  16. Mazarine says:

    Dear Dr. Davis,

    Did you see that new york times article, talking about how if a mother has celiac disease, is supposedly making a child 350% more likely to be autistic?

    http://www.nytimes.com/2012/08/26/opinion/sunday/immune-disorders-and-autism.html

    Just thought the autism epidemic might be linked to wheat. Wouldn’t that be horrible?

    Mazarine

    • Dr. Davis says:

      I have long suspected this to be true, Mazarine.

      It is simply too consistent with what we already know about modern semi-dwarf wheat and its relationship to multiple inflammatory and autoimmune diseases.

  17. Jill says:

    I was just watching a you tube video of a seminar you did and had to watch it AGAIN to try to comprehend what you have discovered. I have a question, is it just the “clearfield” wheat or all wheats? I have access to locally grown organic wheat, not sure yet what (strain?) it is but if it’s NOT clearfield would you consider that a safe alternative?

  18. Bettye says:

    We have autistic patients, children, that have been helped with NRT and gluten free diet. However the remedies in testing call for brain support and proDHA from Nordic Naturals for sleep and calmness and managing anxiety. Sometimes their heart is taxed from all that and cardiac food support is allowed. We find these kind of children inevitably cheat or try to cheat and then toxins form with all the emotional overload from their anxiety and require support for the immune challenges.

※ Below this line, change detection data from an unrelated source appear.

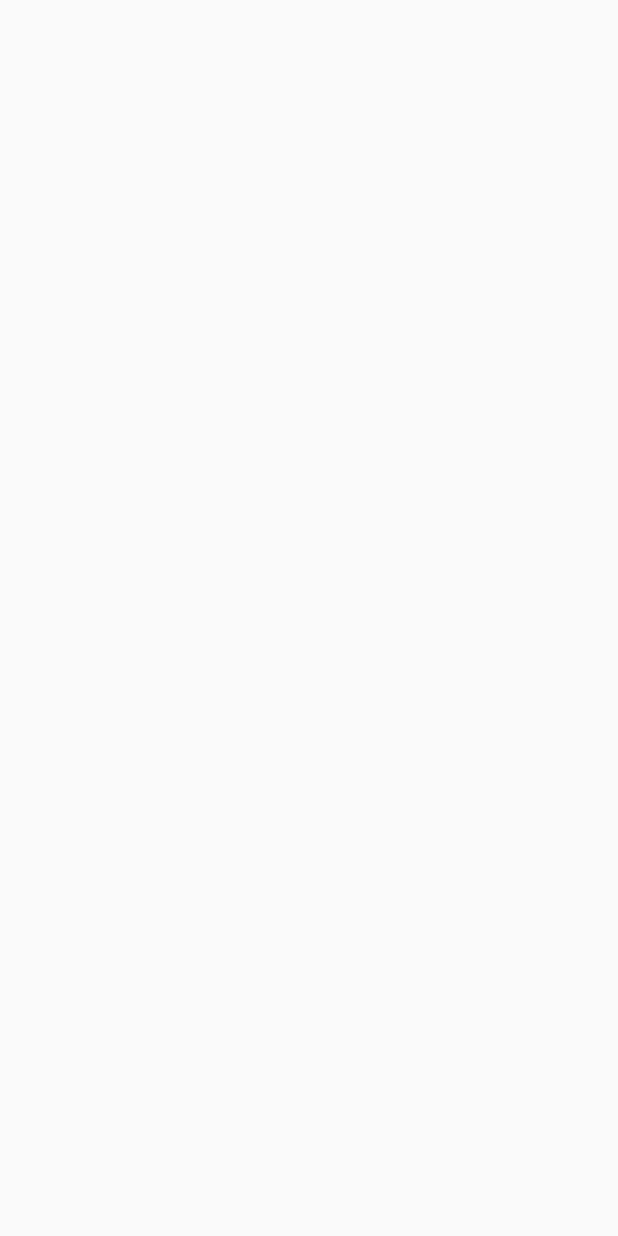
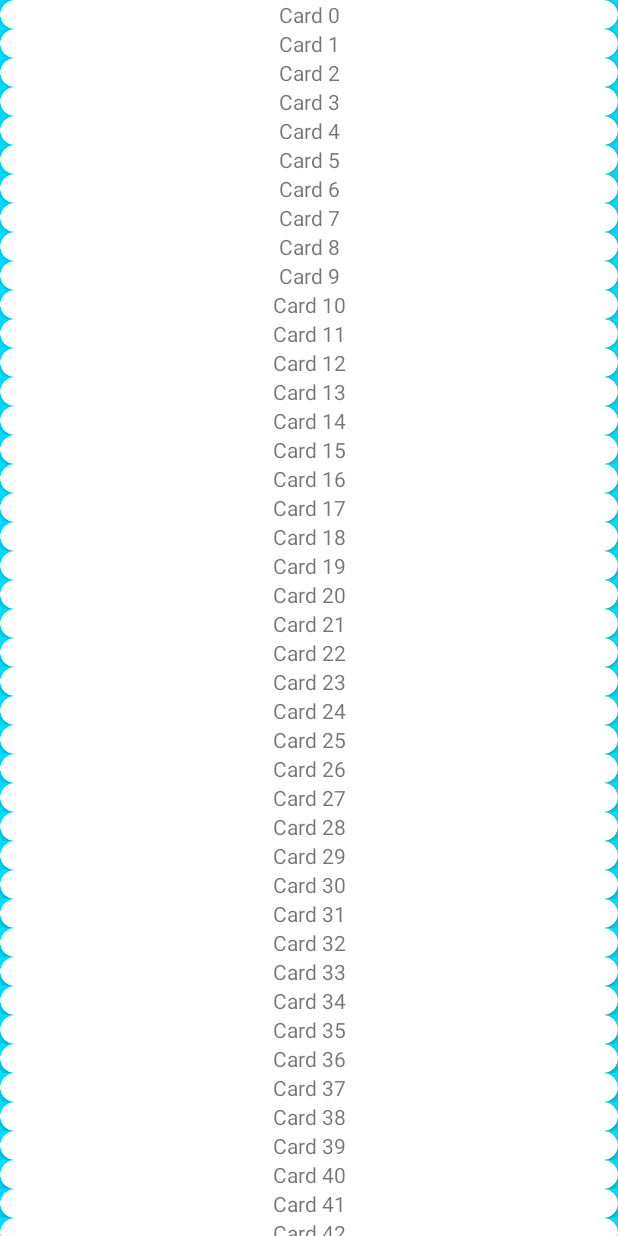
Before and after one commit to MyLifeMyTravel/AndroidDemo, an Android app: the MixedItemActivity screen opened directly, with no data from a screen before it, on a phone screen of 412 x 824 dp. Before the commit the screen is empty. Run offline under Robolectric (Android 15) with nearby library versions, the phone set to English and light mode, and no system bars.

Commit message:
RecyclerView+CardView的List

```diff
--- a/app/build.gradle
+++ b/app/build.gradle
@@ -20,7 +20,8 @@ android {
 }
 
 dependencies {
-    compile fileTree(dir: 'libs', include: ['*.jar'])
+    compile fileTree(include: ['*.jar'], dir: 'libs')
     testCompile 'junit:junit:4.12'
     compile 'com.android.support:design:23.2.1'
+    compile 'com.android.support:cardview-v7:24.0.0-alpha1'
 }
--- /dev/null
+++ b/app/src/main/java/com/littlejie/android/demo/model/CardInfo.java
@@ -0,0 +1,17 @@
+package com.littlejie.android.demo.model;
+
+/**
+ * Created by Lion on 2016/4/7.
+ */
+public class CardInfo {
+
+    private String name;
+
+    public String getName() {
+        return name;
+    }
+
+    public void setName(String name) {
+        this.name = name;
+    }
+}
--- a/app/src/main/java/com/littlejie/android/demo/modules/mixed/MixedItemActivity.java
+++ b/app/src/main/java/com/littlejie/android/demo/modules/mixed/MixedItemActivity.java
@@ -1,9 +1,56 @@
 package com.littlejie.android.demo.modules.mixed;
 
+import android.os.Bundle;
+import android.support.v7.widget.LinearLayoutManager;
+import android.support.v7.widget.RecyclerView;
+
+import com.littlejie.android.demo.R;
+import com.littlejie.android.demo.model.CardInfo;
 import com.littlejie.android.demo.modules.base.BaseActivity;
+import com.littlejie.android.demo.ui.adapter.CardAdapter;
+
+import java.util.ArrayList;
+import java.util.List;
 
 /**
  * Created by Lion on 2016/4/6.
  */
 public class MixedItemActivity extends BaseActivity {
+
+    private RecyclerView mRecyclerView;
+    private LinearLayoutManager mLinearLayoutManager;
+    private CardAdapter mAdapter;
+    private List<CardInfo> mLstCard;
+
+    @Override
+    protected void onCreate(Bundle savedInstanceState) {
+        super.onCreate(savedInstanceState);
+        setContentView(R.layout.activity_mixed_item);
+
+        genData();
+
+        mRecyclerView = (RecyclerView) findViewById(R.id.recycler);
+        mLinearLayoutManager = new LinearLayoutManager(this);
+        //一定要记得给RecyclerView设置LayoutManager，否则显示不出来
+        mRecyclerView.setLayoutManager(mLinearLayoutManager);
+        mRecyclerView.setHasFixedSize(true);
+
+        mAdapter = new CardAdapter();
+        mRecyclerView.setAdapter(mAdapter);
+    }
+
+    @Override
+    protected void onResume() {
+        super.onResume();
+        mAdapter.setData(mLstCard);
+    }
+
+    private void genData() {
+        mLstCard = new ArrayList<>();
+        for (int i = 0; i < 100; i++) {
+            CardInfo info = new CardInfo();
+            info.setName("Card " + i);
+            mLstCard.add(info);
+        }
+    }
 }
--- /dev/null
+++ b/app/src/main/java/com/littlejie/android/demo/ui/adapter/CardAdapter.java
@@ -0,0 +1,58 @@
+package com.littlejie.android.demo.ui.adapter;
+
+import android.support.v7.widget.RecyclerView;
+import android.view.View;
+import android.view.ViewGroup;
+
+import com.littlejie.android.demo.model.CardInfo;
+import com.littlejie.android.demo.ui.widget.CardItem;
+
+import java.util.List;
+
+/**
+ * Created by Lion on 2016/4/7.
+ */
+public class CardAdapter extends RecyclerView.Adapter<CardAdapter.ViewHolder> {
+
+    private List<CardInfo> lstCard = null;
+
+    public CardAdapter() {
+    }
+
+    public CardAdapter(List<CardInfo> lstCard) {
+        this.lstCard = lstCard;
+    }
+
+    public void setData(List<CardInfo> lstCard) {
+        this.lstCard = lstCard;
+        notifyDataSetChanged();
+    }
+
+    @Override
+    public ViewHolder onCreateViewHolder(ViewGroup parent, int viewType) {
+        View view = new CardItem(parent.getContext());
+        ViewHolder vh = new ViewHolder(view);
+        return vh;
+    }
+
+    @Override
+    public void onBindViewHolder(ViewHolder holder, int position) {
+        CardInfo info = lstCard.get(position);
+        holder.cardItem.setCardInfo(info);
+    }
+
+    @Override
+    public int getItemCount() {
+        return lstCard == null ? 0 : lstCard.size();
+    }
+
+    class ViewHolder extends RecyclerView.ViewHolder {
+
+        private CardItem cardItem;
+
+        public ViewHolder(View itemView) {
+            super(itemView);
+            cardItem = (CardItem) itemView;
+        }
+    }
+}
--- /dev/null
+++ b/app/src/main/java/com/littlejie/android/demo/ui/widget/CardItem.java
@@ -0,0 +1,40 @@
+package com.littlejie.android.demo.ui.widget;
+
+import android.content.Context;
+import android.support.v7.widget.CardView;
+import android.view.LayoutInflater;
+import android.view.View;
+import android.view.ViewGroup;
+import android.widget.LinearLayout;
+import android.widget.TextView;
+
+import com.littlejie.android.demo.R;
+import com.littlejie.android.demo.model.CardInfo;
+
+/**
+ * Created by Lion on 2016/4/7.
+ */
+public class CardItem extends LinearLayout {
+
+    private CardView mCardView;
+    private TextView mTvName;
+
+    public CardItem(Context context) {
+        super(context);
+        init(context);
+    }
+
+    private void init(Context context) {
+        View view = LayoutInflater.from(context).inflate(R.layout.item_base_card, this);
+        mCardView = (CardView) view.findViewById(R.id.cardview);
+        mTvName = (TextView) view.findViewById(R.id.tv_name);
+        setLayoutParams(new LayoutParams(ViewGroup.LayoutParams.MATCH_PARENT, ViewGroup.LayoutParams.WRAP_CONTENT));
+    }
+
+    public void setCardInfo(CardInfo info) {
+        if (info == null) {
+            return;
+        }
+        mTvName.setText(info.getName());
+    }
+}
--- /dev/null
+++ b/app/src/main/res/layout/activity_mixed_item.xml
@@ -0,0 +1,13 @@
+<?xml version="1.0" encoding="utf-8"?>
+<LinearLayout xmlns:android="http://schemas.android.com/apk/res/android"
+    android:layout_width="match_parent"
+    android:layout_height="match_parent"
+    android:orientation="vertical">
+
+    <android.support.v7.widget.RecyclerView
+        android:id="@+id/recycler"
+        android:background="@android:color/holo_blue_bright"
+        android:layout_width="match_parent"
+        android:layout_height="match_parent" />
+
+</LinearLayout>
--- /dev/null
+++ b/app/src/main/res/layout/item_base_card.xml
@@ -0,0 +1,16 @@
+<?xml version="1.0" encoding="utf-8"?>
+<android.support.v7.widget.CardView xmlns:android="http://schemas.android.com/apk/res/android"
+    xmlns:card_view="http://schemas.android.com/apk/res-auto"
+    android:id="@+id/cardview"
+    android:layout_width="match_parent"
+    android:layout_height="wrap_content"
+    android:orientation="vertical"
+    card_view:cardCornerRadius="10dp">
+
+    <TextView
+        android:id="@+id/tv_name"
+        android:layout_width="match_parent"
+        android:layout_height="wrap_content"
+        android:gravity="center" />
+
+</android.support.v7.widget.CardView>
```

    • Boundless says:

      > We have autistic patients, children, that have been helped with NRT and gluten free diet. However…

      However, gluten free rarely means low carb, and doesn’t imply high fat at all (which may be what they need). What else are they eating?

  19. Frank - Spring,Texas says:

    Dr.Davis !
    Suprised there is no mention of the possible effect that a Wheat Free Lifstyle would have on kids who are ADHD.

  20. Annika says:

    Dr. Davis: Have been interested in your information as well as just having ordered the book. I am a diabetic, with autoimmune problems, ranging from thyroid, to arthritis, and have been gluten free for 2 years. Our son with Autism has been gluten free for 20 years. Just wondering why you do not recommend the gluten free products like the flours. They still have problems?
    We have no one in the family like our son, but I was addicted to carbs. Have lost over 49 pounds and am healthier, and look totally different. I have wondered if wheat was the trigger for our son’s Autism. When we removed it he did so much better. Thank you!

    Annika

    • Dr. Davis says:

      Well, Annika, gluten-free products made with rice flour, cornstarch, tapioca starch, and potato starch are AWFUL!

      The very high blood sugars that result after their consumption are exceptionally unhealthy. That is why you see the recipes in the Wheat Belly book and on this blog do not use them, but use almond meal, coconut flour, ground golden flaxseed, etc. that do NOT raise blood sugar. Remember: High blood sugar is a very fundamental issue that leads to cataracts, arthritis, hypertension, diabetes, heart disease, dementia, and cancer. Yes, conventional gluten-free products cause dementia and cancer!